OFFICES AND OFFICERS ‑- STATE INSTITUTIONS ‑- CONSTRUCTION OF NEEDFUL BUILDINGS ‑- BONDS ‑- GENERAL OBLIGATION ‑- USE FOR PURCHASE OF NEW INSTITUTIONS.
Revenue derived from the sale of general obligation bonds authorized by chapter 299, Laws of 1957, may be used only for construction of facilities at existing state‑operated charitable, educational and penal institutions and may not be used for the construction of a new intermediate correctional institution or the purchase of Martha Washington School for girls, Luther Burbank School for boys and Yakima Valley School at Selah.
The legislature may, by two-thirds majority vote of both houses following referendum approval of the act, amend it to provide for the purchase and construction of such facilities.
- - - - - - - - - - - - -
March 28, 1958
Honorable Garrett Heyns
Department of Institutions
Olympia, Washington Cite as: AGO 57-58 No. 175

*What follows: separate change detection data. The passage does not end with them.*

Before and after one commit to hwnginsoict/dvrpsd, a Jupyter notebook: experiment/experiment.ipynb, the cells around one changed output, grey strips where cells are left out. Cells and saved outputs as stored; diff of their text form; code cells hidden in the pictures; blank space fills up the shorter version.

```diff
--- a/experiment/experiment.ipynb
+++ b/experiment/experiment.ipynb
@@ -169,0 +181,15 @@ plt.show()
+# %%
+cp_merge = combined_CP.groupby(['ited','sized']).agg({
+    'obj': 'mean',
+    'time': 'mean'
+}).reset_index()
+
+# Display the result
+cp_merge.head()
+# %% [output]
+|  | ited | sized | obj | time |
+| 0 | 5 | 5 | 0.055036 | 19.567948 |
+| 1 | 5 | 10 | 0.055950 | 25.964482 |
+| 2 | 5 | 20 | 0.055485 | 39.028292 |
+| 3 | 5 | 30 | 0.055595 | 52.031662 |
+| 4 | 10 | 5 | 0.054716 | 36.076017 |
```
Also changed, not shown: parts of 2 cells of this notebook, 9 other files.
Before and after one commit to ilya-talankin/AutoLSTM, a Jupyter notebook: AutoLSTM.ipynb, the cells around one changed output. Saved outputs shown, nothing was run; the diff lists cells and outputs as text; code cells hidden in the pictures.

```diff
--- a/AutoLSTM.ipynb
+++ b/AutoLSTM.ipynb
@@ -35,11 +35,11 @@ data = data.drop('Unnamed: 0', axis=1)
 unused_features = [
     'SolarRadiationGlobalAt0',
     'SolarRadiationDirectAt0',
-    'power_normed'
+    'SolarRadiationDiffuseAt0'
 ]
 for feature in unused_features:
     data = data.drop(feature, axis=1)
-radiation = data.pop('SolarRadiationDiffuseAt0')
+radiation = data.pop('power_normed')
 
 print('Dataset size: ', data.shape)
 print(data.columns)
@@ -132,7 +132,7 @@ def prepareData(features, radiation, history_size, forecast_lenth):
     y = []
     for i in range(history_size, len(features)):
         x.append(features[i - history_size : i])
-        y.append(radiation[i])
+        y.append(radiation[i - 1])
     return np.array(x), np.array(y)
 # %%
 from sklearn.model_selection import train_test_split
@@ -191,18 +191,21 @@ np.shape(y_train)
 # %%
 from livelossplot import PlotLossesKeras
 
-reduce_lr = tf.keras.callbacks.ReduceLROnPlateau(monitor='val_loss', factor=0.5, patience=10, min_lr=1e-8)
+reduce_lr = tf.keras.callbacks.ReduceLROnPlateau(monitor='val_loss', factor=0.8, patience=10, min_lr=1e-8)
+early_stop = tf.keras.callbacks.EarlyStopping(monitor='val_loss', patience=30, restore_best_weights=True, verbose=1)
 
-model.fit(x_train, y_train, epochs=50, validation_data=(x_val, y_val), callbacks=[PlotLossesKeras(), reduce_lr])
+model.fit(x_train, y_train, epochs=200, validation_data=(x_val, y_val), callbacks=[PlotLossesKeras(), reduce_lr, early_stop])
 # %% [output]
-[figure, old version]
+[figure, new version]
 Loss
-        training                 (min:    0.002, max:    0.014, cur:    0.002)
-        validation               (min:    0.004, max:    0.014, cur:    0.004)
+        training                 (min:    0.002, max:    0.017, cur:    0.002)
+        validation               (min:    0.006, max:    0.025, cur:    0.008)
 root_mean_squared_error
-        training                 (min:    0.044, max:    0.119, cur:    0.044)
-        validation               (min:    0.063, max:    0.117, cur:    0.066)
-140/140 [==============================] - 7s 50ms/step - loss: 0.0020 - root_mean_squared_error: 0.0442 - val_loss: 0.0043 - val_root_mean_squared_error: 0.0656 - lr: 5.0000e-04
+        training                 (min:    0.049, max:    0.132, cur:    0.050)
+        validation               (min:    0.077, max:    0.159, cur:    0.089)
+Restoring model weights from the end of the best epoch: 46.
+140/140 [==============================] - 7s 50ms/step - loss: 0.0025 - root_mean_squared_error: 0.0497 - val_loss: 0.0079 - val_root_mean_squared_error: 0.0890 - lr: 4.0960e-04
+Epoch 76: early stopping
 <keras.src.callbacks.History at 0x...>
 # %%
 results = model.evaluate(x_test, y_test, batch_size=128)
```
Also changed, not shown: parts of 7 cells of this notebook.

You have requested our opinion on two questions which we paraphrase as follows:
(1) May the revenue derived from the issuance of general obligation bonds authorized by chapter 299, Laws of 1957, and subject to the approval of the voters at the general election in November, 1958, be used for construction of a new intermediate correctional institution; the purchase of Martha Washington School for Girls, Luther Burbank School for Boys and Yakima Valley School at Selah?
(2) If your answer to question (2) is in the negative, could the legislature at its next meeting, assuming the people approve the act cited, amend the act to provide for the purchase and construction of those facilities outlined in question (1)?
[[Orig. Op. Page 2]]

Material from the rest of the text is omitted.